Ana Pinczuk: I think things are getting better. They’re getting better because I think CEOs recognize that there’s a need for strategic CIOs, that technology is not going anywhere, it’s here to stay and it’s even more fundamental to a business, not just technology of old, you know which is connectivity and ERPs, but things like AIML, right, things like the importance of data. So I think things are getting better, because the CIO has much more.

And anybody with a tech hat by the way has much more of a seat at the table educating the peers in terms of what is needed, right? Then accelerating the role of technology within a company.

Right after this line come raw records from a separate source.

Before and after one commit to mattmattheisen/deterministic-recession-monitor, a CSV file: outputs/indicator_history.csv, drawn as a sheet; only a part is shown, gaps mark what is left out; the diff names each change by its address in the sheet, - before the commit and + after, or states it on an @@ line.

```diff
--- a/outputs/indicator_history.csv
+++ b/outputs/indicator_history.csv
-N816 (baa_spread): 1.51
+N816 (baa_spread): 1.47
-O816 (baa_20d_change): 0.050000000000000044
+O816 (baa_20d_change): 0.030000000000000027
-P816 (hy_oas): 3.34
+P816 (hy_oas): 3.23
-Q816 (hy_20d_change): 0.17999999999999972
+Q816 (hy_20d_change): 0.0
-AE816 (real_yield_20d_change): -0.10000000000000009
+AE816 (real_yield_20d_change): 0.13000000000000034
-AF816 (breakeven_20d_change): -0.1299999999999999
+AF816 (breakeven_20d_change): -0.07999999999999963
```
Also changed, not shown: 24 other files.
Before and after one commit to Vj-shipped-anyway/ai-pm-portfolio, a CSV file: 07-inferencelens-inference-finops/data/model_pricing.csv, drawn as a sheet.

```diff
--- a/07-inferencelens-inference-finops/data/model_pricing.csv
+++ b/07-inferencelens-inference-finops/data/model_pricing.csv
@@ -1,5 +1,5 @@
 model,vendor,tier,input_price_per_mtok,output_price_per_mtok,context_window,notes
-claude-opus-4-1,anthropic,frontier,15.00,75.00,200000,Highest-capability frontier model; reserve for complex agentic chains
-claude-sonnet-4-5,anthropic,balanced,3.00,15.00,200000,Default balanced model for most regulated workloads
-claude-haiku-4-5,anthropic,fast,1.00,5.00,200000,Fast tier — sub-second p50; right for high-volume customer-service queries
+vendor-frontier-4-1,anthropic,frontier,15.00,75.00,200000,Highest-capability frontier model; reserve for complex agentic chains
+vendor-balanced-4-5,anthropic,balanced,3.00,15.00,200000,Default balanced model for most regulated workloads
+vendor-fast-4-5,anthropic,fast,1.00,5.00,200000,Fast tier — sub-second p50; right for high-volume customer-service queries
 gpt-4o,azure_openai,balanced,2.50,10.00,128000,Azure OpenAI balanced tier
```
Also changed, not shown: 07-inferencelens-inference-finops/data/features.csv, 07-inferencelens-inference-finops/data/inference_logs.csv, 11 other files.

I think that’s what fundamental is to the extent that we can marry the CIO role to the growth prospects or to the financial prospects and to the customer prospects of a company, that’s what really shines. We’re seeing many, many more CIOs having that role.

Look at the pandemic in terms of vaccine distribution or having access to… In our case we had the South Central Ambulance Service as one of our customers and giving the role of the CIO and the CTO and giving customers the speed that they need. You know in this case to save lives. Technology is really central to all that and I think that’s why it’s getting better, it’s this recognition that without tech and without the CIO and the CTO we’re not going to be as competitive as we need to be as companies.

Mike Vizard: All right so every IT event is a business event and vice versa and you got to start thinking about marrying those two things together.

Ana thanks for being on the show.

Ana Pinczuk: Thank you so much for having me, what a pleasure.

Mike Vizard: All right folks you’ll find this video and along with all our others on digitalcxo.com, we invite you to check them all out. Thank you for spending some time with us just now.

Show Notes